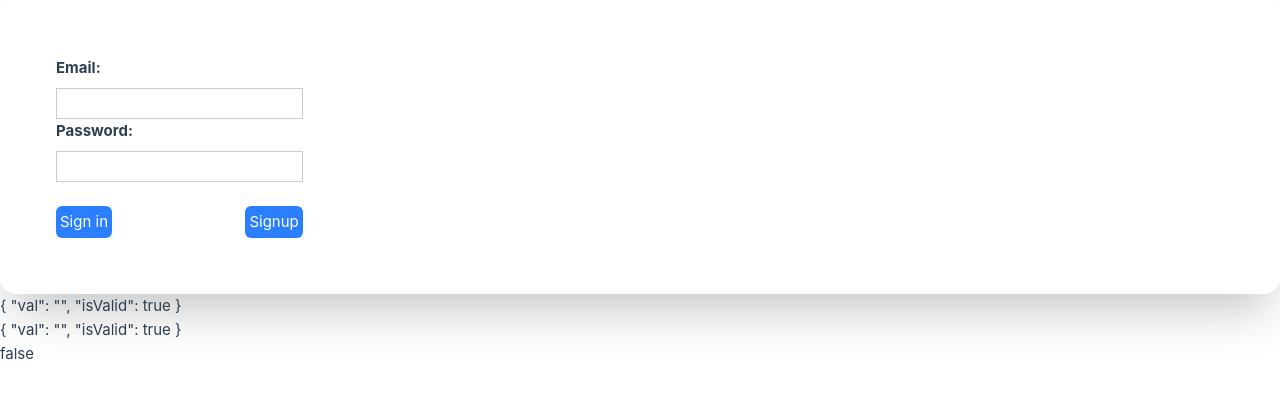
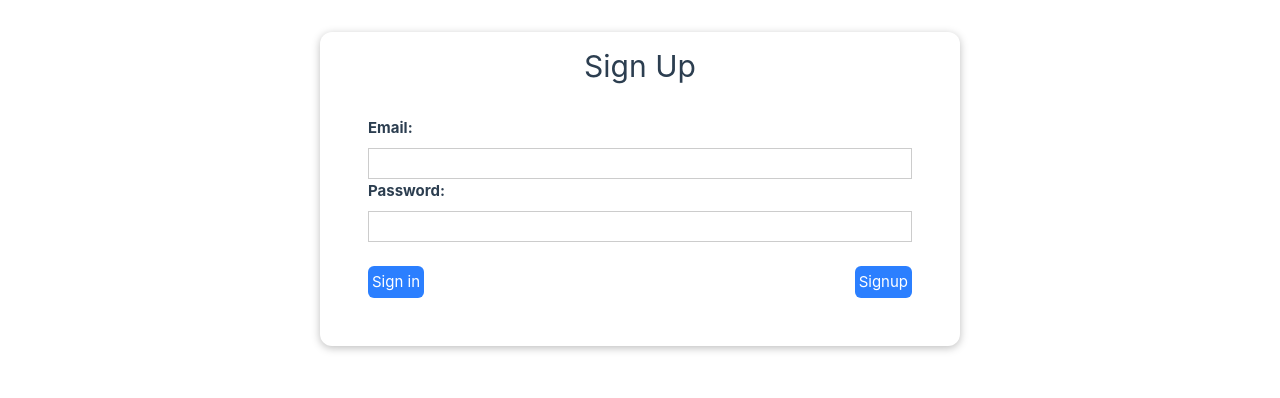
Before and after one commit to michael-adams-01/vue-todo, a Vue app: page /signup in a window 1280 px wide. Shown: the top 398 px of the page. Built offline with nearby package versions, Linux system fonts and the light colour scheme.

Commit message:
Add error handling and loading spinner to SignUp

```diff
--- a/src/views/SignIn.vue
+++ b/src/views/SignIn.vue
@@ -18,7 +18,7 @@
         </div>
       </form>
       <base-spinner v-if="isLoading"></base-spinner>
-      <h3 v-if="!!errorMessage" class="font-bold text-red-500">Error: {{ errorMessage }}</h3>
+      <h3 v-if="!!errorMessage" class="font-bold text-red-500">{{ errorMessage }}</h3>
     </base-card>
   </div>
 </template>
@@ -98,11 +98,6 @@ export default {
       this.isLoading = false
       await this.store.getTasks();
       this.$router.replace('/home');
-
-
-      // console.log(this.emailInput.isValid)
-      // console.log(this.passwordInput.isValid)
-      //this.$router.replace('/home');
     },
     clearError() {
       this.formIsInvalid = false;
--- a/src/views/SignUp.vue
+++ b/src/views/SignUp.vue
@@ -1,7 +1,7 @@
 <template>
   <div>
-    <div
-      class="flex flex-col p-6 m-3 space-y-10 bg-white rounded-2xl shadow-2xl md:flex-row md:space-y-0 md:space-x-10 md:m-0 m:p-16">
+    <base-card>
+      <h1 class="font-bold text-center text-3xl">Sign Up</h1>
       <form @submit.prevent="handleSubmit">
         <label for="email">Email: </label>
         <input @focus="clearError" v-model.trim="enteredEmail.val" class="border" type="email">
@@ -15,10 +15,9 @@
           <button class="bg-blue-500 p-1 font-bold text-white rounded-md">Signup</button>
         </div>
       </form>
-    </div>
-    <h1>{{ enteredEmail }}</h1>
-    <h1>{{ enteredPassword }}</h1>
-    <h1>{{ formisInvalid }}</h1>
+      <base-spinner v-if="isLoading"></base-spinner>
+      <h3 v-if="!!errorMessage" class="font-bold text-red-500">{{ errorMessage }}</h3>
+    </base-card>
   </div>
 </template>
 
@@ -40,6 +39,8 @@ export default {
         isValid: true,
       },
       formisInvalid: false,
+      isLoading: false,
+      errorMessage: '',
     }
   },
   methods: {
@@ -65,6 +66,9 @@ export default {
         return;
       }
 
+      try {
+
+        this.isLoading = true;
         const response = await fetch('https://identitytoolkit.googleapis.com/v1/accounts:signUp?key=AIzaSyDTy5Gbh2mmANhPJfq38cNcarnHRFGfaEM',
           {
             method: 'POST',
@@ -80,8 +84,22 @@ export default {
         const responseData = await response.json();
         this.store.userId = responseData.localId
 
-      console.log(responseData)
+        if (!response.ok) {
+          console.log("Response is not ok")
+          this.isLoading = false;
+          const error = new Error(responseData.error.message || 'There was an error signing up. Please try again')
+          this.errorMessage = error;
+          return;
+        }
 
+      } catch (error) {
+        console.log("There was an error", error)
+        this.errorMessage = error;
+        this.isLoading = false;
+        return;
+      }
+
+      this.isLoading = false;
       this.$router.replace('/home');
     },
   },
```
Lines whose indentation alone changed are shown as unchanged.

::::

• [Assigned task]
When you copy the data above, keep each line exact and omit the pictures.

• [Result for this task]
Before and after one commit to michael-adams-01/vue-todo, a Vue app: page /signup in a window 1280 px wide. Shown: the top 398 px of the page. Built offline with nearby package versions, Linux system fonts and the light colour scheme.

Commit message:
Add error handling and loading spinner to SignUp

```diff
--- a/src/views/SignIn.vue
+++ b/src/views/SignIn.vue
@@ -18,7 +18,7 @@
         </div>
       </form>
       <base-spinner v-if="isLoading"></base-spinner>
-      <h3 v-if="!!errorMessage" class="font-bold text-red-500">Error: {{ errorMessage }}</h3>
+      <h3 v-if="!!errorMessage" class="font-bold text-red-500">{{ errorMessage }}</h3>
     </base-card>
   </div>
 </template>
@@ -98,11 +98,6 @@ export default {
       this.isLoading = false
       await this.store.getTasks();
       this.$router.replace('/home');
-
-
-      // console.log(this.emailInput.isValid)
-      // console.log(this.passwordInput.isValid)
-      //this.$router.replace('/home');
     },
     clearError() {
       this.formIsInvalid = false;
--- a/src/views/SignUp.vue
+++ b/src/views/SignUp.vue
@@ -1,7 +1,7 @@
 <template>
   <div>
-    <div
-      class="flex flex-col p-6 m-3 space-y-10 bg-white rounded-2xl shadow-2xl md:flex-row md:space-y-0 md:space-x-10 md:m-0 m:p-16">
+    <base-card>
+      <h1 class="font-bold text-center text-3xl">Sign Up</h1>
       <form @submit.prevent="handleSubmit">
         <label for="email">Email: </label>
         <input @focus="clearError" v-model.trim="enteredEmail.val" class="border" type="email">
@@ -15,10 +15,9 @@
           <button class="bg-blue-500 p-1 font-bold text-white rounded-md">Signup</button>
         </div>
       </form>
-    </div>
-    <h1>{{ enteredEmail }}</h1>
-    <h1>{{ enteredPassword }}</h1>
-    <h1>{{ formisInvalid }}</h1>
+      <base-spinner v-if="isLoading"></base-spinner>
+      <h3 v-if="!!errorMessage" class="font-bold text-red-500">{{ errorMessage }}</h3>
+    </base-card>
   </div>
 </template>
 
@@ -40,6 +39,8 @@ export default {
         isValid: true,
       },
       formisInvalid: false,
+      isLoading: false,
+      errorMessage: '',
     }
   },
   methods: {
@@ -65,6 +66,9 @@ export default {
         return;
       }
 
+      try {
+
+        this.isLoading = true;
         const response = await fetch('https://identitytoolkit.googleapis.com/v1/accounts:signUp?key=AIzaSyDTy5Gbh2mmANhPJfq38cNcarnHRFGfaEM',
           {
             method: 'POST',
@@ -80,8 +84,22 @@ export default {
         const responseData = await response.json();
         this.store.userId = responseData.localId
 
-      console.log(responseData)
+        if (!response.ok) {
+          console.log("Response is not ok")
+          this.isLoading = false;
+          const error = new Error(responseData.error.message || 'There was an error signing up. Please try again')
+          this.errorMessage = error;
+          return;
+        }
 
+      } catch (error) {
+        console.log("There was an error", error)
+        this.errorMessage = error;
+        this.isLoading = false;
+        return;
+      }
+
+      this.isLoading = false;
       this.$router.replace('/home');
     },
   },
```
Lines whose indentation alone changed are shown as unchanged.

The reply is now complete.